At the Finland’s Presidency of the Council of the European Union conference held in Helsinki in September 2019, much emphasis was placed on the protection of the rule of law with special responsibility placed on the judiciary. It resolved:

“Rule of law is the cornerstone of all democratic societies. A proper system of checks and balances maintains the separation of powers, ensures accountability and enhances resilience. In order to maintain trust in public institutions, the principles of legality, legal certainty, prohibition of arbitrariness of the executive powers, judicial independence, impartiality, and equality before the law need to be respected. The role of national and European courts is crucial for ensuring effective judicial protection.”

Animal Rights

With regard to the Rights of Animals, Mahatma Gandhi said: “The greatness of a nation and its moral progress can be judged by the way in which its animals are treated.” Interestingly, he juxtaposes the way animals are treated as a measurement of value to judge the greatness and moral progress of a nation. What characteristics of a nation can be judged based on the way humans are treated?

The rights of freedom and liberty of any person are too sacred to be sacrificed at the drop of a hat. American Jurist Ronald Dworkin argues, “If someone has a right to moral independence, this means that it is for some reason wrong for officials to act in violation of that right, even if they (correctly) believe that the community as a whole would be better off if they did.” (Lloyds Jurisprudence, 6th Edition, P. 434).

At a time when man is being silenced by man, it is strange to see and hear some people talking in the following terms, as seen in a poster with a picture of a dog:

“Animals have no voice.

They can’t ask for help.

They can’t ask for freedom.

They can’t ask for protection.

HUMANITY MUST BE THEIR VOICE.”

How confused can we be between the imperatives of treating animals and human beings? It is ironic to note that in Sri Lanka, we are excessively worried about the rights of animals than the rights of human beings.

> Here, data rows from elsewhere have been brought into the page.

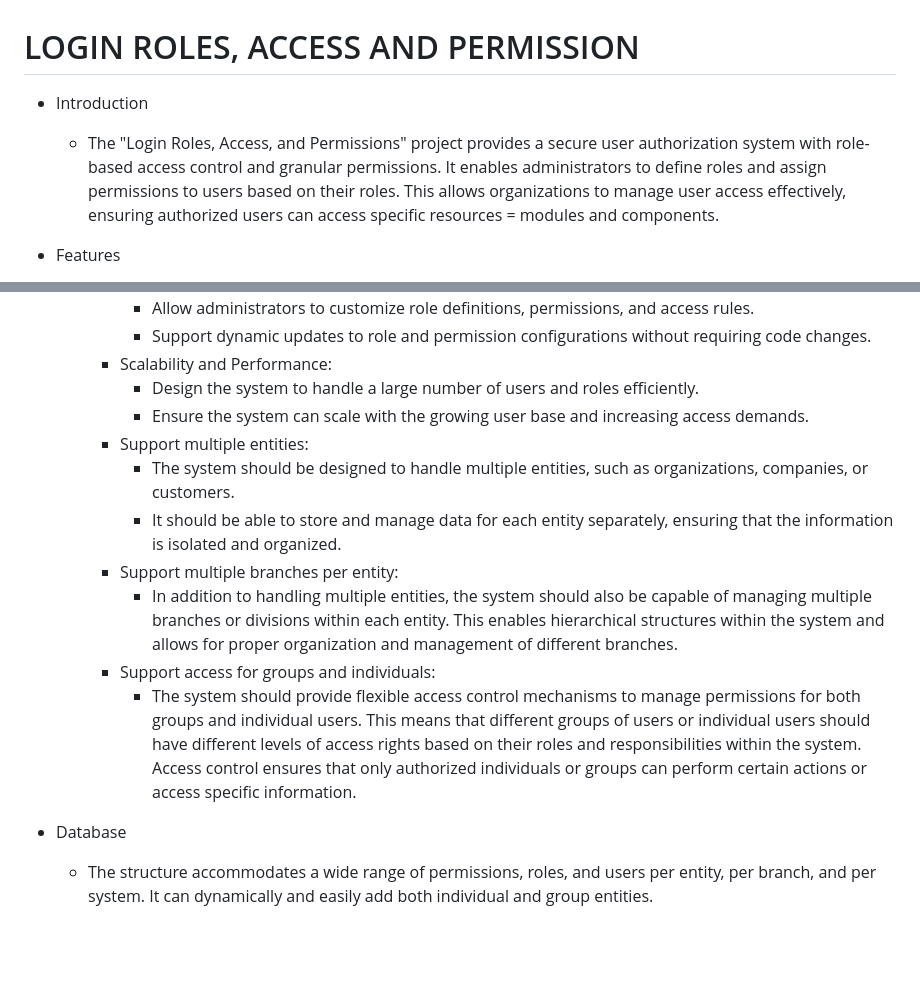
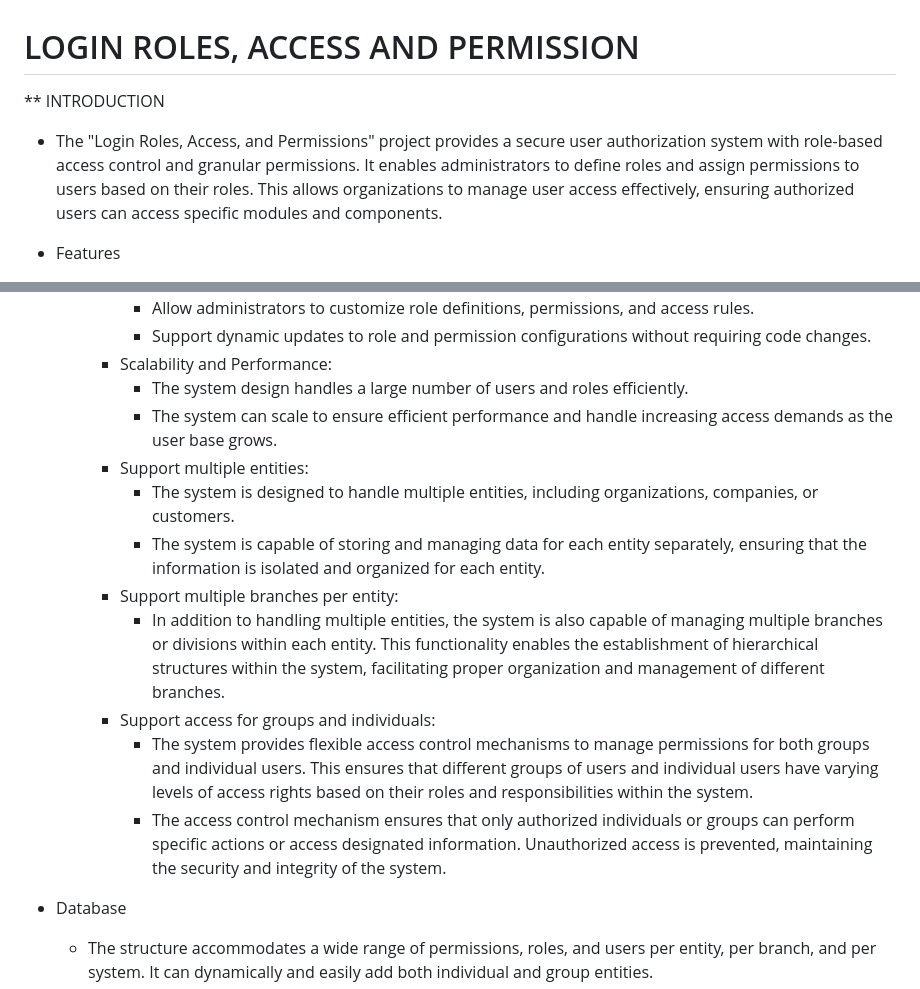
Before and after one commit to ag2me/authapp, a Markdown page: README.md, 2 parts joined by grey strips. Rendered like a GitHub page; blank space fills up the shorter version.

```diff
--- a/README.md
+++ b/README.md
@@ -1,7 +1,7 @@
 # LOGIN ROLES, ACCESS AND PERMISSION
 
-* Introduction
-  * The "Login Roles, Access, and Permissions" project provides a secure user authorization system with role-based access control and granular permissions. It enables administrators to define roles and assign permissions to users based on their roles. This allows organizations to manage user access effectively, ensuring authorized users can access specific resources = modules and components.
+** INTRODUCTION
+  * The "Login Roles, Access, and Permissions" project provides a secure user authorization system with role-based access control and granular permissions. It enables administrators to define roles and assign permissions to users based on their roles. This allows organizations to manage user access effectively, ensuring authorized users can access specific modules and components.
 
 * Features
   * Features of the project include:
@@ -21,15 +21,16 @@
         - Allow administrators to customize role definitions, permissions, and access rules.
         - Support dynamic updates to role and permission configurations without requiring code changes.
       * Scalability and Performance:
-        - Design the system to handle a large number of users and roles efficiently.
-        - Ensure the system can scale with the growing user base and increasing access demands.
+        - The system design handles a large number of users and roles efficiently.
+        - The system can scale to ensure efficient performance and handle increasing access demands as the user base grows.
      * Support multiple entities:
-       - The system should be designed to handle multiple entities, such as organizations, companies, or customers.
-       - It should be able to store and manage data for each entity separately, ensuring that the information is isolated and organized.
+       - The system is designed to handle multiple entities, including organizations, companies, or customers.
+       - The system is capable of storing and managing data for each entity separately, ensuring that the information is isolated and organized for each entity.
      * Support multiple branches per entity:
-       - In addition to handling multiple entities, the system should also be capable of managing multiple branches or divisions within each entity. This enables hierarchical structures within the system and allows for proper organization and management of different branches.
+       - In addition to handling multiple entities, the system is also capable of managing multiple branches or divisions within each entity. This functionality enables the establishment of hierarchical structures within the system, facilitating proper organization and management of different branches.
     * Support access for groups and individuals:
-      - The system should provide flexible access control mechanisms to manage permissions for both groups and individual users. This means that different groups of users or individual users should have different levels of access rights based on their roles and responsibilities within the system. Access control ensures that only authorized individuals or groups can perform certain actions or access specific information.
+      - The system provides flexible access control mechanisms to manage permissions for both groups and individual users. This ensures that different groups of users and individual users have varying levels of access rights based on their roles and responsibilities within the system.
+      - The access control mechanism ensures that only authorized individuals or groups can perform specific actions or access designated information. Unauthorized access is prevented, maintaining the security and integrity of the system.
 
 * Database
    *  The structure accommodates a wide range of permissions, roles, and users per entity, per branch, and per system. It can dynamically and easily add both individual and group entities.
```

State Of Limbo Unethical

Hejaz and many others who are under detention, most of them without the due process of law, also deserve this Voice Of Humanity. Apparently, the voice of humanity for the welfare of the humans themselves, seems pathetically lost or hypocritically ignored! Apart from the voice of humanity, it is the duty of the government to treat its subject with equality and concern.

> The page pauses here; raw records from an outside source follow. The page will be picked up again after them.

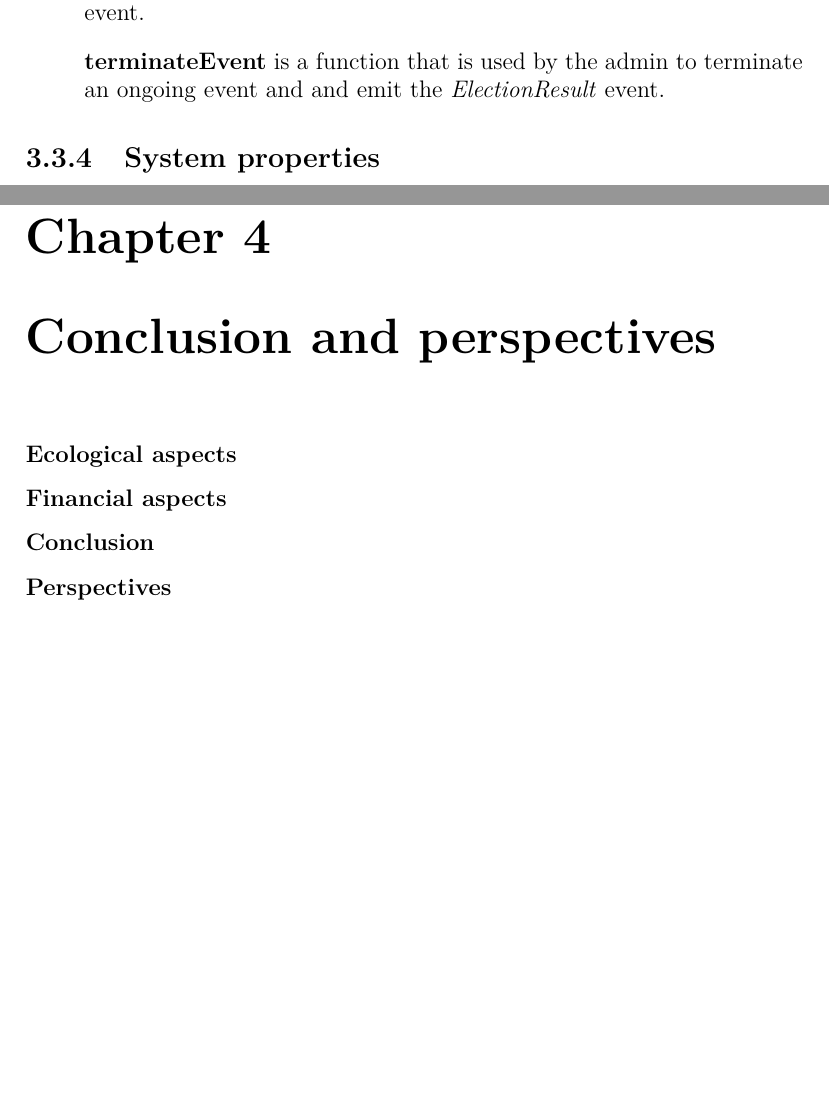
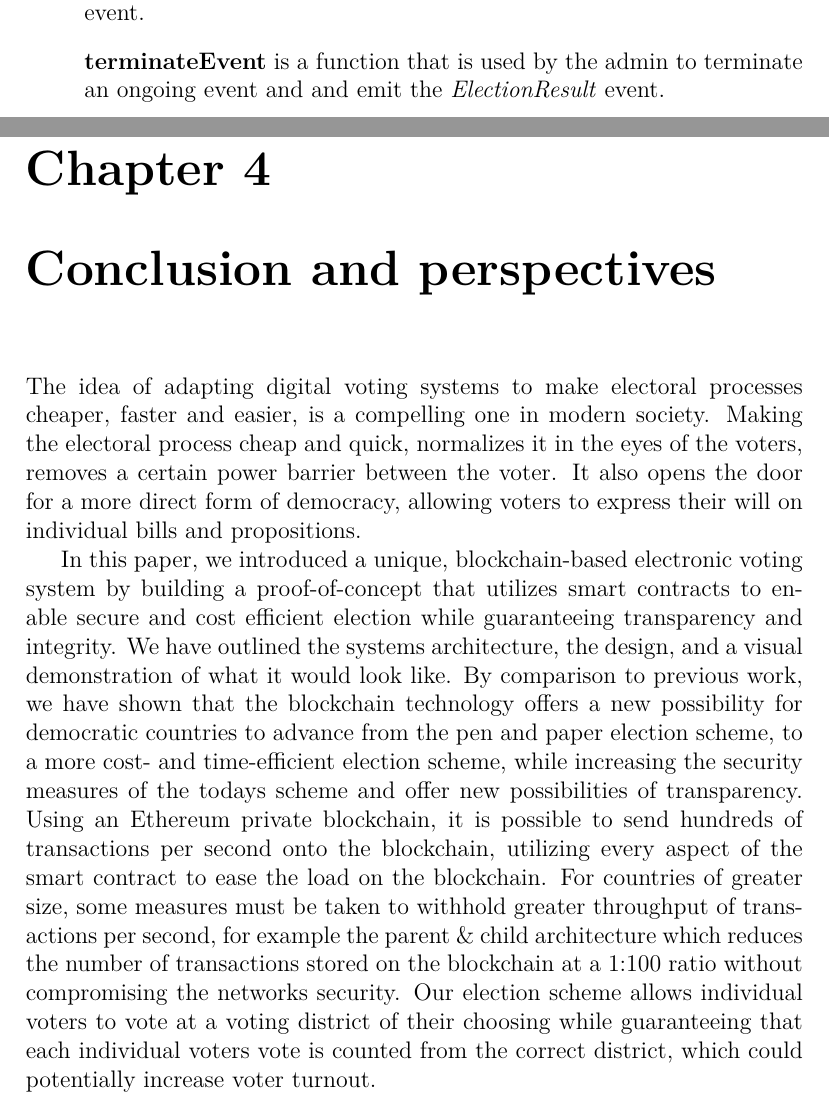
Before and after one commit to hayat2015/master-thesis, a LaTeX thesis (main.tex, which reads parts/chapter3.tex, parts/conclusion.tex): two parts of pages 36 and 37 of 39, joined at a grey line, cut so that both start at the same text, the shorter picture padded with empty space. Compiled offline with pdfLaTeX.

Commit message:
conclusion

```diff
--- a/parts/chapter3.tex
+++ b/parts/chapter3.tex
@@ -258,5 +258,3 @@ A function is a block of organized, reusable code that is used to perform a sing
 \item \textbf{currentResult} is a function that returns the current vote count of every candidate and is used by the admin to monitor the current ongoing event.
 \item \textbf{terminateEvent} is a function that is used by the admin to terminate an ongoing event and and emit the \textit{ElectionResult} event.
 \end{list}
-
-\subsection{System properties}
--- a/parts/conclusion.tex
+++ b/parts/conclusion.tex
@@ -1,5 +1,13 @@
 \chapter{Conclusion and perspectives}
-\subsubsection{Ecological aspects}
-\subsubsection{Financial aspects}
-\subsubsection{Conclusion}
-\subsubsection{Perspectives}
+
+The idea of adapting digital voting systems to make electoral processes cheaper, faster and easier, is a compelling
+one in modern society. Making the electoral process cheap
+and quick, normalizes it in the eyes of the voters, removes a
+certain power barrier between the voter. It also opens the door for a more direct form of democracy, allowing voters to express their will on individual bills and propositions.
+
+In this paper, we introduced a unique, blockchain-based electronic voting system by building a proof-of-concept that utilizes smart contracts to enable secure and cost efficient election while guaranteeing transparency and integrity. We have outlined the systems architecture, the design, and a visual demonstration of what it would look like. By comparison to previous work, we have shown that the blockchain technology offers a new possibility for democratic countries to advance from the pen and paper election scheme, to a more cost- and time-efficient election scheme, while increasing the security measures of the todays scheme and offer new possibilities of transparency. Using an Ethereum private blockchain, it is possible to send hundreds of transactions per second onto the blockchain, utilizing every aspect of the smart contract to ease the load on the blockchain. For countries of greater size, some measures must be taken to withhold greater throughput of transactions per second, for example the parent \& child architecture which reduces the number of transactions stored on the blockchain at a 1:100 ratio without compromising the networks security. Our election scheme allows individual voters to vote at a voting district of their choosing while guaranteeing that each individual voters vote is counted from the correct district, which could potentially increase voter turnout.
+
+%\subsubsection{Ecological aspects}
+%\subsubsection{Financial aspects}
+%\subsubsection{Conclusion}
+%\subsubsection{Perspectives}
```
Also changed, not shown: main.pdf.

The writer is clearly not campaigning for Hejaz or, for the others in custody under the PTA, that they are innocent. If they are found guilty by a court of law, let them be punished.The emphasis of this column is that suspects should be handled in accordance with the laid down legal procedures. Apply the rule of law and avoid rule by law. Arbitrary actions are prohibited even under international law. Sri Lanka is an unconditional signatory to many international instruments protecting equality in multiple fields. See, Right to equality: The new frontier of judicial activism, by Deepika Udagama.

The Geneva based Association for the Prevention of Torture (APT) in its monitoring guidelines on detention centers, states:

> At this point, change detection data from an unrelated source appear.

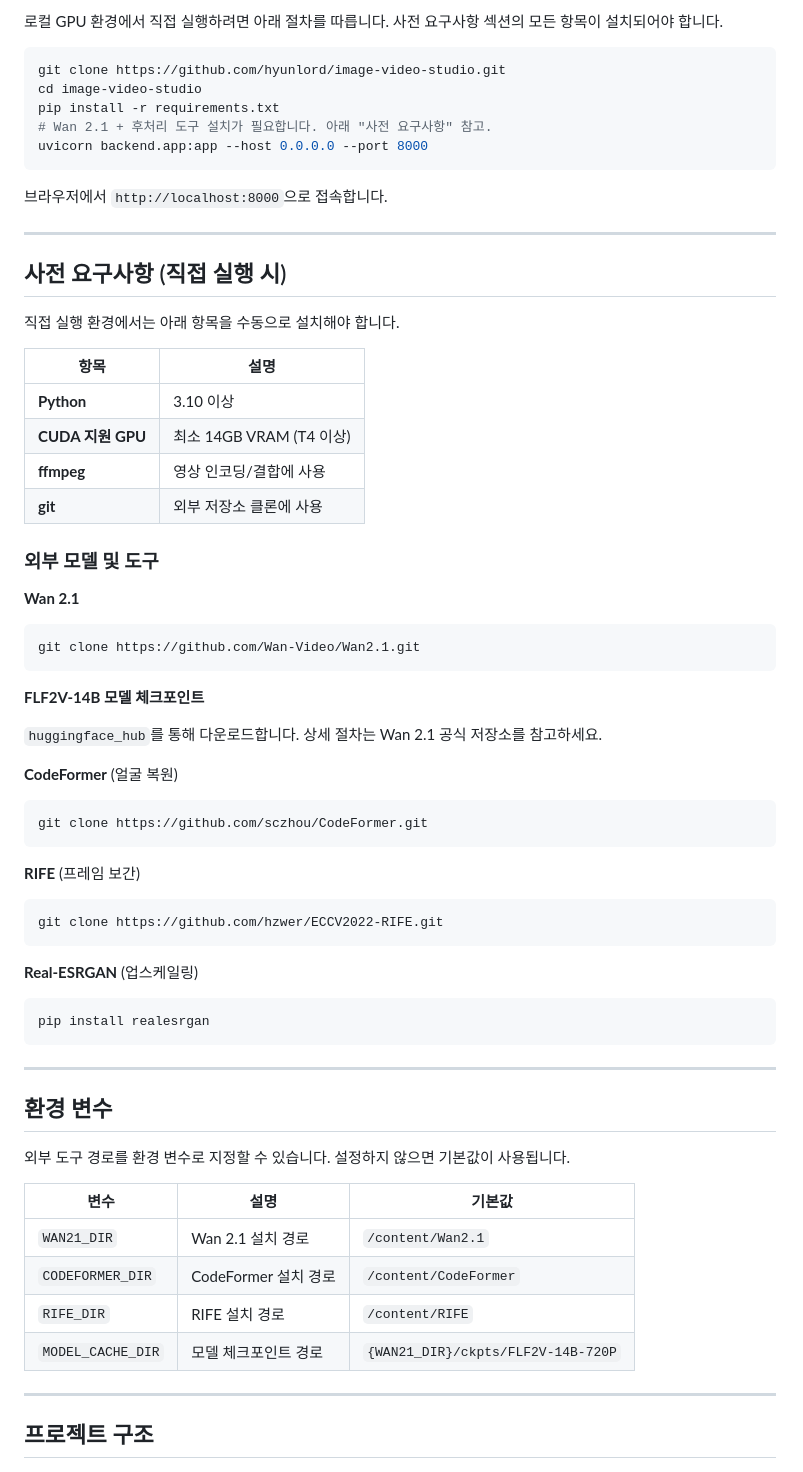
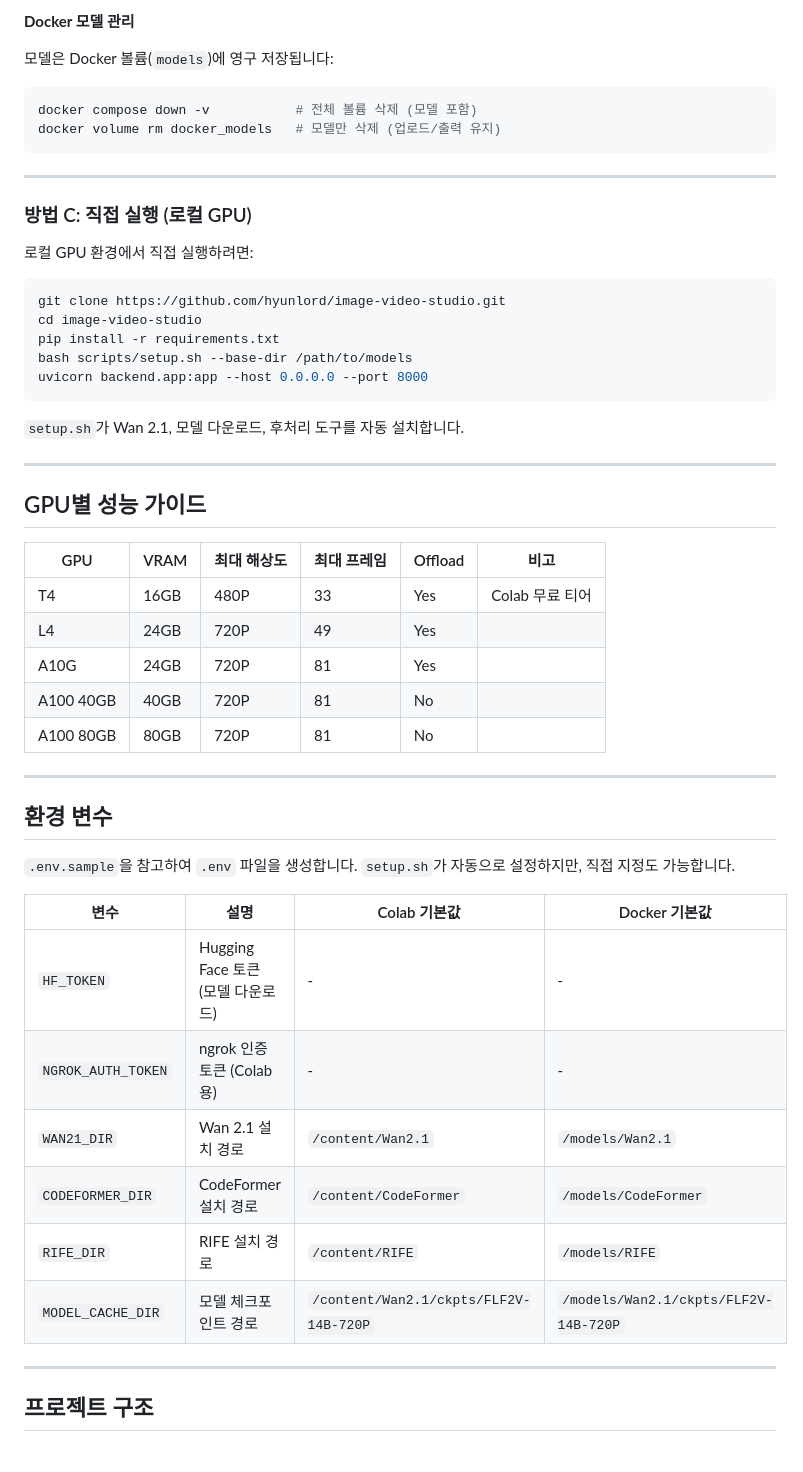
Before and after one commit to hyunlord/image-video-studio, a Markdown page: README.md, the part around one of its changes. GitHub-like rendering.

````diff
--- a/README.md
+++ b/README.md
@@ -52,71 +83,54 @@ docker compose -f docker/docker-compose.yml up --build
 
-로컬 GPU 환경에서 직접 실행하려면 아래 절차를 따릅니다. 사전 요구사항 섹션의 모든 항목이 설치되어야 합니다.
+**Docker 모델 관리**
+
+모델은 Docker 볼륨(`models`)에 영구 저장됩니다:
+```bash
+docker compose down -v           # 전체 볼륨 삭제 (모델 포함)
+docker volume rm docker_models   # 모델만 삭제 (업로드/출력 유지)
+```
+
+---
+
+### 방법 C: 직접 실행 (로컬 GPU)
+
+로컬 GPU 환경에서 직접 실행하려면:
 
 ```bash
 git clone https://github.com/hyunlord/image-video-studio.git
 cd image-video-studio
 pip install -r requirements.txt
-# Wan 2.1 + 후처리 도구 설치가 필요합니다. 아래 "사전 요구사항" 참고.
+bash scripts/setup.sh --base-dir /path/to/models
 uvicorn backend.app:app --host 0.0.0.0 --port 8000
 ```
 
-브라우저에서 `http://localhost:8000`으로 접속합니다.
+`setup.sh`가 Wan 2.1, 모델 다운로드, 후처리 도구를 자동 설치합니다.
 
 ---
 
-## 사전 요구사항 (직접 실행 시)
+## GPU별 성능 가이드
 
-직접 실행 환경에서는 아래 항목을 수동으로 설치해야 합니다.
-
-| 항목 | 설명 |
-|------|------|
-| **Python** | 3.10 이상 |
-| **CUDA 지원 GPU** | 최소 14GB VRAM (T4 이상) |
-| **ffmpeg** | 영상 인코딩/결합에 사용 |
-| **git** | 외부 저장소 클론에 사용 |
-
-### 외부 모델 및 도구
-
-**Wan 2.1**
-
-```bash
-git clone https://github.com/Wan-Video/Wan2.1.git
-```
-
-**FLF2V-14B 모델 체크포인트**
-
-`huggingface_hub`를 통해 다운로드합니다. 상세 절차는 Wan 2.1 공식 저장소를 참고하세요.
-
-**CodeFormer** (얼굴 복원)
-
-```bash
-git clone https://github.com/sczhou/CodeFormer.git
-```
-
-**RIFE** (프레임 보간)
-
-```bash
-git clone https://github.com/hzwer/ECCV2022-RIFE.git
-```
-
-**Real-ESRGAN** (업스케일링)
-
-```bash
-pip install realesrgan
-```
+| GPU | VRAM | 최대 해상도 | 최대 프레임 | Offload | 비고 |
+|-----|------|-----------|------------|---------|------|
+| T4 | 16GB | 480P | 33 | Yes | Colab 무료 티어 |
+| L4 | 24GB | 720P | 49 | Yes | |
+| A10G | 24GB | 720P | 81 | Yes | |
+| A100 40GB | 40GB | 720P | 81 | No | |
+| A100 80GB | 80GB | 720P | 81 | No | |
 
 ---
 
 ## 환경 변수
 
-외부 도구 경로를 환경 변수로 지정할 수 있습니다. 설정하지 않으면 기본값이 사용됩니다.
+`.env.sample`을 참고하여 `.env` 파일을 생성합니다. `setup.sh`가 자동으로 설정하지만, 직접 지정도 가능합니다.
 
-| 변수 | 설명 | 기본값 |
-|------|------|--------|
-| `WAN21_DIR` | Wan 2.1 설치 경로 | `/content/Wan2.1` |
-| `CODEFORMER_DIR` | CodeFormer 설치 경로 | `/content/CodeFormer` |
-| `RIFE_DIR` | RIFE 설치 경로 | `/content/RIFE` |
-| `MODEL_CACHE_DIR` | 모델 체크포인트 경로 | `{WAN21_DIR}/ckpts/FLF2V-14B-720P` |
+| 변수 | 설명 | Colab 기본값 | Docker 기본값 |
+|------|------|-------------|--------------|
+| `HF_TOKEN` | Hugging Face 토큰 (모델 다운로드) | - | - |
+| `NGROK_AUTH_TOKEN` | ngrok 인증 토큰 (Colab용) | - | - |
+| `WAN21_DIR` | Wan 2.1 설치 경로 | `/content/Wan2.1` | `/models/Wan2.1` |
+| `CODEFORMER_DIR` | CodeFormer 설치 경로 | `/content/CodeFormer` | `/models/CodeFormer` |
+| `RIFE_DIR` | RIFE 설치 경로 | `/content/RIFE` | `/models/RIFE` |
+| `MODEL_CACHE_DIR` | 모델 체크포인트 경로 | `/content/Wan2.1/ckpts/FLF2V-14B-720P` | `/models/Wan2.1/ckpts/FLF2V-14B-720P` |
 
 ---
 
````
Also changed, not shown: other parts of README.md (+57 -37 lines), DEPLOY.md (deleted, +0 -98 lines).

“Depriving a person of his or her liberty is a serious coercive act by the State, with inherent risks of human rights abuses. Through the loss of liberty, the detained person comes to depend almost entirely on the authorities and public officials to guarantee his or her protection, rights, and means of existence. The possibilities for persons deprived of their liberty to influence their own fate are limited, if not non-existent.”

Never Deprive

Neither does acceptance of the right of a person make that person noble nor does non-acceptance make that person ignoble. The basic rights of a person are intrinsic to his self as a person and is deep-rooted in the nucleus of his naturally endowed liberty. He should never be deprived of it by arbitrary action or the denial of justice but by the due process of the law.

https://www.colombotelegraph.com/index.php/hejaaz-hizbullah-the-shining-young-attorney-held-incommunicado/

Login Form